== Supplied data

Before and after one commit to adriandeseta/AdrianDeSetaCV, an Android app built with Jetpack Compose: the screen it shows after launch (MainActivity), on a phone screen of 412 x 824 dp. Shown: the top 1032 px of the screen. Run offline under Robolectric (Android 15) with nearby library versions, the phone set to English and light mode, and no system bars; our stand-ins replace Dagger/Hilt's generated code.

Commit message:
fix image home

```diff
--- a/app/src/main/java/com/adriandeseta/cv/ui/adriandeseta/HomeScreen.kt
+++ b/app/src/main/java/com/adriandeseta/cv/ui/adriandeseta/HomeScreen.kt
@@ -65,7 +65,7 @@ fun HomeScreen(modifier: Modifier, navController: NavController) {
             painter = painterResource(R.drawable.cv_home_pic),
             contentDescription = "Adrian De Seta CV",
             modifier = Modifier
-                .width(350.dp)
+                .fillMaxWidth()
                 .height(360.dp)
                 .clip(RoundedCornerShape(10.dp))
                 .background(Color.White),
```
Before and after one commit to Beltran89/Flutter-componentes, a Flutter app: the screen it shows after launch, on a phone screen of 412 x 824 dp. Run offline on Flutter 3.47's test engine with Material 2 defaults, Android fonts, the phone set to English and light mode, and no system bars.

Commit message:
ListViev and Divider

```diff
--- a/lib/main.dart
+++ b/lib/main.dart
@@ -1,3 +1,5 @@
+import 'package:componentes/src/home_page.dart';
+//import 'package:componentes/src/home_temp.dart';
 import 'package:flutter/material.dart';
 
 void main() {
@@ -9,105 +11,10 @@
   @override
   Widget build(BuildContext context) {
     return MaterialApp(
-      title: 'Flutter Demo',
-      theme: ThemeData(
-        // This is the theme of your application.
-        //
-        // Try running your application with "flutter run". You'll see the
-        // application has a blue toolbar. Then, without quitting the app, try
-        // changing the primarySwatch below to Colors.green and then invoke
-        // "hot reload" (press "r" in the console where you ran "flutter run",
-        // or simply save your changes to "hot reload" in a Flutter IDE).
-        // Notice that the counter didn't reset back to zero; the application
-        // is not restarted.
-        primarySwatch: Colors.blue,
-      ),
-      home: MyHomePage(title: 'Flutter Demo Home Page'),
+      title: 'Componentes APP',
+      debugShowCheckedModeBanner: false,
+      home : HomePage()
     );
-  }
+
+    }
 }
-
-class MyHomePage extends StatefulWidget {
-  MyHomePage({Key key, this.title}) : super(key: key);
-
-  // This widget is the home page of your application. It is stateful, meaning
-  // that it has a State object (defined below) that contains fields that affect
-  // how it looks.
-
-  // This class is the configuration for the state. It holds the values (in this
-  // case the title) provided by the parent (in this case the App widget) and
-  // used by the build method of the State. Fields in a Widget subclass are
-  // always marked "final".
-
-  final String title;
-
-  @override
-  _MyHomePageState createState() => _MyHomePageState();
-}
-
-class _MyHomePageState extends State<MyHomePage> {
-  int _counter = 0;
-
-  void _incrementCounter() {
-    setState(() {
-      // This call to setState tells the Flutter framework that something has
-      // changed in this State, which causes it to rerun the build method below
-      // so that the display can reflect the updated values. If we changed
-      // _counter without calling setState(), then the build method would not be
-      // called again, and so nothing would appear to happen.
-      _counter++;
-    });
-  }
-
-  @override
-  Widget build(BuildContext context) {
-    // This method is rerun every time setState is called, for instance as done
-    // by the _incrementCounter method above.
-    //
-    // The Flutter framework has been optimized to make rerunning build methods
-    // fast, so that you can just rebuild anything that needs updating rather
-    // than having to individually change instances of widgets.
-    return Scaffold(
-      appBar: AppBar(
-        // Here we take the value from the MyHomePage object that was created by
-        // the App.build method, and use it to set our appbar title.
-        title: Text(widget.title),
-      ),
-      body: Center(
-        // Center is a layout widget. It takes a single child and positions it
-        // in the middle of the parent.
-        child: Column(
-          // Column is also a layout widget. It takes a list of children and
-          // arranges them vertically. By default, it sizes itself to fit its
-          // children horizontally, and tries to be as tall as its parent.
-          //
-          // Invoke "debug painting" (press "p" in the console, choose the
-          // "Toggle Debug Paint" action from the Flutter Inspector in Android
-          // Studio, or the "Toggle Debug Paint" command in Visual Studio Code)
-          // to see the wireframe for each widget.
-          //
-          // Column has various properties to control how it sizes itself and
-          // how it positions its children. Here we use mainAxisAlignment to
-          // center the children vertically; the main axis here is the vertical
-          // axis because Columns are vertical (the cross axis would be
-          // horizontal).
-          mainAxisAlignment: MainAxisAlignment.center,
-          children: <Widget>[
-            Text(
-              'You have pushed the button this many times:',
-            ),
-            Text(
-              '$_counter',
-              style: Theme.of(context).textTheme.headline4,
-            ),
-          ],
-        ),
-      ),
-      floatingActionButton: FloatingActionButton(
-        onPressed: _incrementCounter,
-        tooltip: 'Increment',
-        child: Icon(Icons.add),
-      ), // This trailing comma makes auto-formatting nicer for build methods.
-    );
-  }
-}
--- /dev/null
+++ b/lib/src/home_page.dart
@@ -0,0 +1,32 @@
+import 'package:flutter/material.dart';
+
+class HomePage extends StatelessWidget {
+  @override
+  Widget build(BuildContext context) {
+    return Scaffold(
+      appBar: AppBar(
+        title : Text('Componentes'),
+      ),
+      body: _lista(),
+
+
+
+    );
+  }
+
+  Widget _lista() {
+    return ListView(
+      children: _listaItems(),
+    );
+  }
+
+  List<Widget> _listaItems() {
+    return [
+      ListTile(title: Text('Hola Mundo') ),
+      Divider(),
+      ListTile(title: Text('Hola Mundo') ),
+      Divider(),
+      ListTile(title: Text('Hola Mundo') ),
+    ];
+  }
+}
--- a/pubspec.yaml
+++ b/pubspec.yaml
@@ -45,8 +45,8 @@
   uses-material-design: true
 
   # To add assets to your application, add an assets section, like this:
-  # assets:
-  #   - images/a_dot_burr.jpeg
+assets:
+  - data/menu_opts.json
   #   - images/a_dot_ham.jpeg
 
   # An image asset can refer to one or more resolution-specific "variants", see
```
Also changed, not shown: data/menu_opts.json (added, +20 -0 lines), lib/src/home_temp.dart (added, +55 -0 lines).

====

-- The problem --
Your reply should consist of one number: how many lines in the entries contain the string "title".

-- Problem solution --
12